In 2001, the Berea College faculty voted to include a full major in Women’s Studies. This allowed the Program to expand its offerings to the College community and to cross-list courses in most of the major programs on campus. Currently, the Women’s and Gender Studies program has one full-time and one half-time faculty members.

In 2014, the Women’s and Gender Studies Program inaugurated the Women in Public Service Project, a special topics course connecting Women’s and Gender Studies with the Peace and Social Justice and Political Science programs at Berea College. Students, who are required to apply for a seat, come into contact with powerful women whose lives are making a difference globally. The course equips students to pursue leadership opportunities at local and national levels of their respective countries.
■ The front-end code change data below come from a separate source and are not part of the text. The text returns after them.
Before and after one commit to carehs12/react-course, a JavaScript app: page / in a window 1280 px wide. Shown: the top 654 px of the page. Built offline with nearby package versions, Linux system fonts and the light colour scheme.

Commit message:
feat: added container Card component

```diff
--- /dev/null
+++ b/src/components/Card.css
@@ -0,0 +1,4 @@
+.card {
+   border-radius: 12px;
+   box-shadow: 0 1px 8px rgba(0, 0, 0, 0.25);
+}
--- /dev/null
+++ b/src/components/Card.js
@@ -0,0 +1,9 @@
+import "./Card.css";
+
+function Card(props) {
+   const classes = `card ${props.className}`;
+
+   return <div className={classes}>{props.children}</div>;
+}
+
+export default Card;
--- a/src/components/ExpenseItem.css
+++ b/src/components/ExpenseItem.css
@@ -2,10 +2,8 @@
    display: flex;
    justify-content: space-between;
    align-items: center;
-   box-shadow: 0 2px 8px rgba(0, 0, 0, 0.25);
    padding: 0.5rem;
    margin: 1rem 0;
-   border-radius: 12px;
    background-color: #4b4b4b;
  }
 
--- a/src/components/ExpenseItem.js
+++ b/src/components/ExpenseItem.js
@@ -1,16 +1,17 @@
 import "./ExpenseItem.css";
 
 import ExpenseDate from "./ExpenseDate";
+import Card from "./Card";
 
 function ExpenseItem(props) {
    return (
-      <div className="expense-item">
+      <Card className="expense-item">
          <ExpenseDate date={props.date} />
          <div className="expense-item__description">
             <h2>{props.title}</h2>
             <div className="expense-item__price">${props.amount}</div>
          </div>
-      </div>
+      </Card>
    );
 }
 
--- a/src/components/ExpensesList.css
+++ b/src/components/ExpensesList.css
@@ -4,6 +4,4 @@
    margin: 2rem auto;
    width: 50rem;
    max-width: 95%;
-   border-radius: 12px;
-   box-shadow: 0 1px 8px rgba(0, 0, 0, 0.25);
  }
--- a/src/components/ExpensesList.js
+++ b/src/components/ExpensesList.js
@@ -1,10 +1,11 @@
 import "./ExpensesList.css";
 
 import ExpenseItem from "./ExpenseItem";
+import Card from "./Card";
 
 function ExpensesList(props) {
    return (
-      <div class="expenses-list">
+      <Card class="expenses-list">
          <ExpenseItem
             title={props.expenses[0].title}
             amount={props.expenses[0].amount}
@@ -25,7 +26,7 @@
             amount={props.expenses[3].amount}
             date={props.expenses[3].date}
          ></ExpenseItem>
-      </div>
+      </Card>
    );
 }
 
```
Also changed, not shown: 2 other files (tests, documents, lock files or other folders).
During this 25th anniversary year, the Women’s and Gender Studies Program has arranged for many special events to recognize two and a half decades of developing critical consciousness about the place of gender, race and class among members of the College’s academic community. The Program:

  • hosted a special banquet to celebrate International Women’s Day, with dance performances from the South Asian, African and Middle Eastern student dance groups.
  • arranged for Vandana Shiva, a noted physicist, philosopher, feminist activist and director of a northern Indian seed-saving network to present the “Peggy Keon Champion of Change Lecture” on the future of feminism in the 21st Century.
  • invited Peggy McIntosh, one of the first advisors to the Women’s and Gender Studies Program, to speak at an Alumni Dinner.
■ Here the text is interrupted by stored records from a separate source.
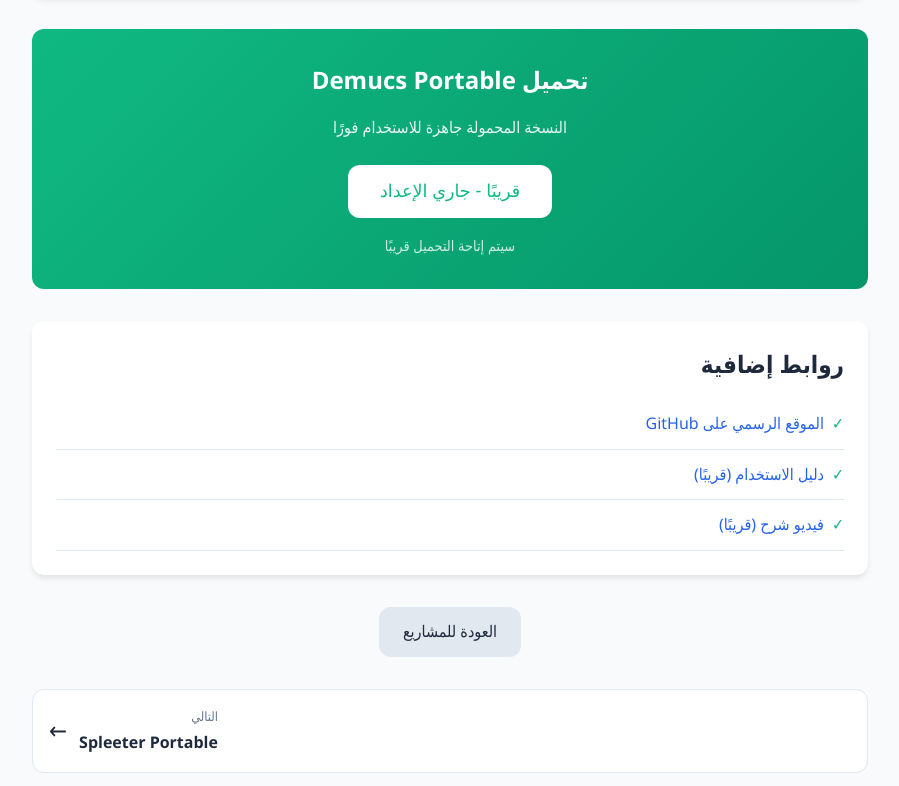
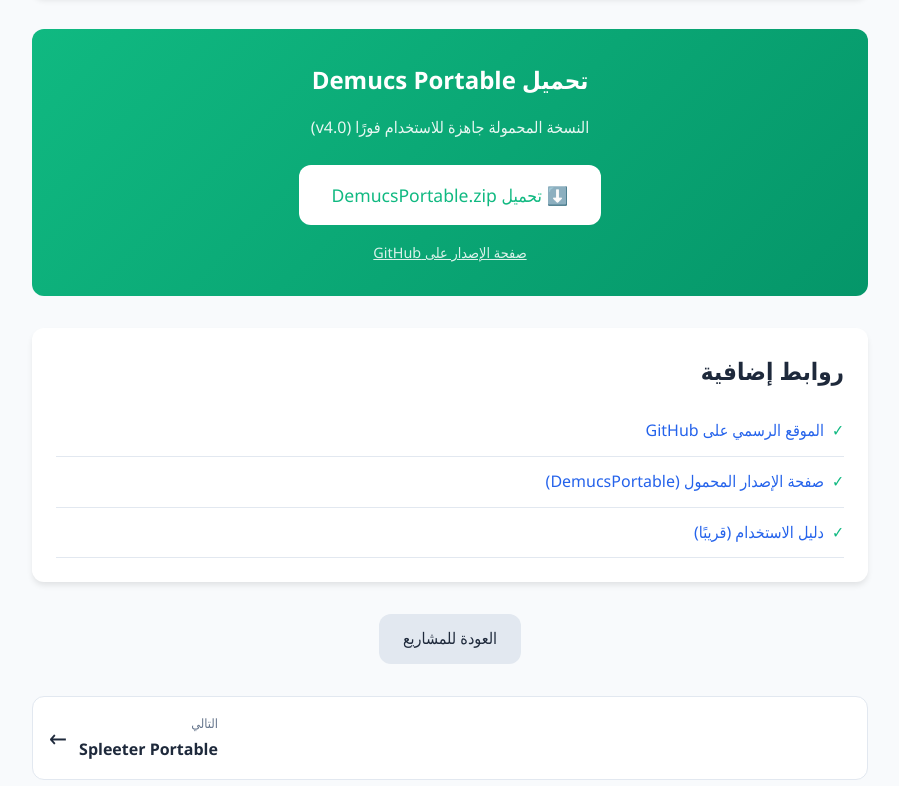
Before and after one commit to medhathamam/portable, a plain HTML site: page projects/demucs/index.html in a window 1280 px wide. Shown: the part 1714-2500 px from the top of the page, without its empty margins (190-1089 px from the left). Drawn offline with Linux system fonts and the light colour scheme; files whose address does not match are found by name.

Commit message:
Update project status and download links in index.html

```diff
--- a/projects/demucs/index.html
+++ b/projects/demucs/index.html
@@ -47,6 +47,7 @@
             <ul class="navbar-menu">
                 <li><a href="../../index.html">الرئيسية</a></li>
                 <li><a href="../index.html">المشاريع</a></li>
+                <li><a href="../../releases/index.html">الإصدارات</a></li>
                 <li><a href="../../categories/audio.html">الصوت</a></li>
                 <li><a href="../../categories/ai.html">الذكاء الاصطناعي</a></li>
             </ul>
@@ -61,7 +62,7 @@
             <h1>Demucs Portable</h1>
             <div class="project-meta">
                 <span>التصنيف: الصوت</span>
-                <span>الحالة: قريبًا</span>
+                <span>الحالة: جاهز للتحميل</span>
                 <span>الإصدار: v4.0</span>
             </div>
         </div>
@@ -120,13 +121,13 @@
         <div class="download-section">
             <h2>تحميل Demucs Portable</h2>
             <p style="margin-bottom: 1.5rem; opacity: 0.9;">
-                النسخة المحمولة جاهزة للاستخدام فورًا
+                النسخة المحمولة جاهزة للاستخدام فورًا (v4.0)
             </p>
-            <button class="btn" style="background: white; color: var(--secondary-color); font-size: 1.1rem; padding: 1rem 2rem;" disabled>
-                قريبًا - جاري الإعداد
-            </button>
-            <p style="margin-top: 1rem; font-size: 0.9rem; opacity: 0.8;">
-                سيتم إتاحة التحميل قريبًا
+            <a href="https://github.com/medhathamam/portable/releases/download/DemucsPortable/DemucsPortable.zip" class="btn" style="background: white; color: var(--secondary-color); font-size: 1.1rem; padding: 1rem 2rem; display: inline-block; text-decoration: none;">
+                ⬇️ تحميل DemucsPortable.zip
+            </a>
+            <p style="margin-top: 1rem; font-size: 0.9rem; opacity: 0.85;">
+                <a href="https://github.com/medhathamam/portable/releases/tag/DemucsPortable" target="_blank" style="color: inherit; text-decoration: underline;">صفحة الإصدار على GitHub</a>
             </p>
         </div>
 
@@ -135,8 +136,8 @@
             <h2>روابط إضافية</h2>
             <ul class="feature-list">
                 <li><a href="https://github.com/facebookresearch/demucs" target="_blank">الموقع الرسمي على GitHub</a></li>
+                <li><a href="https://github.com/medhathamam/portable/releases/tag/DemucsPortable" target="_blank">صفحة الإصدار المحمول (DemucsPortable)</a></li>
                 <li><a href="#" target="_blank">دليل الاستخدام (قريبًا)</a></li>
-                <li><a href="#" target="_blank">فيديو شرح (قريبًا)</a></li>
             </ul>
         </div>
 
```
For more information about the Women’s and Gender Studies Program, visit: https://www.berea.edu/wgs/

For photos of program activities during the past 25 years, visit: https://www.berea.edu/wgs/photo-galleries/

Staff and FAculty of Women's and Gender Studiies
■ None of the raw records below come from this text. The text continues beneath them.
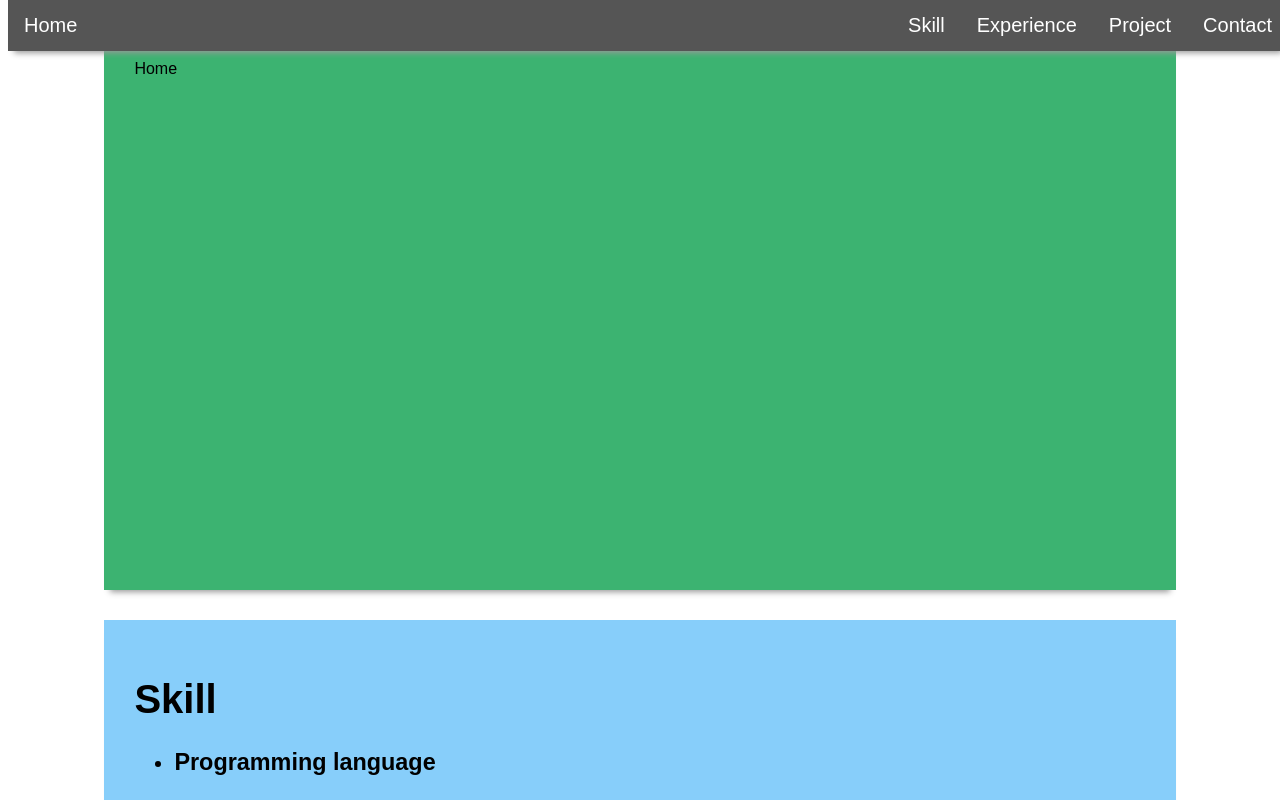
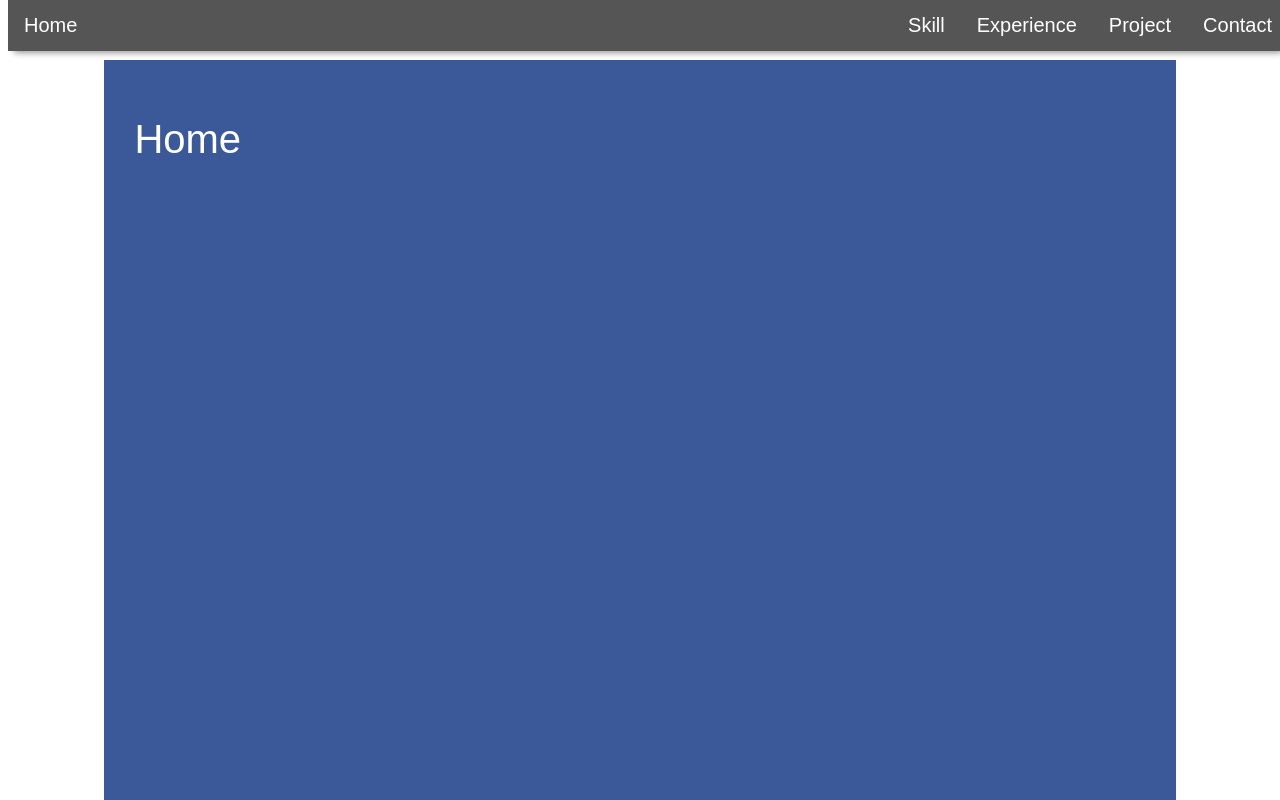
Before and after one commit to CheshireCatNick/cheshirecatnick.github.io, a plain HTML site: page index.html in a window 1280 px wide. Shown: the top 800 px of the page. Drawn offline with Linux system fonts and the light colour scheme.

Commit message:
new color; add home

```diff
--- a/css/content.css
+++ b/css/content.css
@@ -6,13 +6,18 @@
     margin: auto;
     margin-top: 30px;
 	padding: 30px;
-	height: 500px;
+	height: 800px;
 	width: 80%;
 	font-family: sans-serif;
-	background-color: #dcdcdc;
-	background-color: MediumSeaGreen;
+	background-color: #1abc9c;
 }
 
 .content h1 {
 	font-size: 40px;
+	font-weight: normal;
 }
+
+.content h3 {
+	font-size: 30px;
+	font-weight: normal;
+}
--- /dev/null
+++ b/css/home.css
@@ -0,0 +1,5 @@
+#home {
+	background-color: #3b5999;
+	margin-top: 60px;
+	color: white;
+}
--- a/css/skill.css
+++ b/css/skill.css
@@ -1,6 +1,6 @@
 #skill {
 	height: auto;
-	background-color: lightskyblue;
+	background-color: #64b5f6;
 }
 
 #skill li {
--- /dev/null
+++ b/html/home.html
@@ -0,0 +1,9 @@
+<!DOCTYPE html>
+<html>
+<head>
+
+</head>
+<body>
+<h1>Home</h1>
+</body>
+</html>
--- a/index.html
+++ b/index.html
@@ -5,6 +5,7 @@
 <meta charset="UTF-8">
 <link rel="stylesheet" type="text/css" href="./css/navBar.css" />
 <link rel="stylesheet" type="text/css" href="./css/content.css" />
+<link rel="stylesheet" type="text/css" href="./css/home.css" />
 <link rel="stylesheet" type="text/css" href="./css/skill.css" />
 <script src="js/include.js"></script>
 <style>
@@ -18,7 +19,7 @@
 <body>
 <div include-html="./html/navBar.html"></div>
 
-<div class="content" id="home">Home</div>
+<div class="content" id="home" include-html="./html/home.html"></div>
 <div class="content" id="skill" include-html="./html/skill.html"></div>
 <div class="content" id="experience">Experience</div>
 <div class="content" id="project">Project</div>
```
Women’s and Gender Studies Staff and Faculty

Categories: News, Programs and Initiatives
Tags: Women's and Gender Studies Department, women's history

Berea College, the first interracial and coeducational college in the South, focuses on learning, labor and service. The College admits only academically promising students with limited financial resources, primarily from Kentucky and Appalachia, although students come from 40 states and 70 countries. Every Berea student receives a Tuition Promise Scholarship, which means no Berea student pays for tuition. Berea is one of nine federally-recognized Work Colleges, so students work 10 hours or more weekly, earning money for books, housing and meals. The College’s motto, “God has made of one blood all peoples of the earth,” speaks to its inclusive Christian character.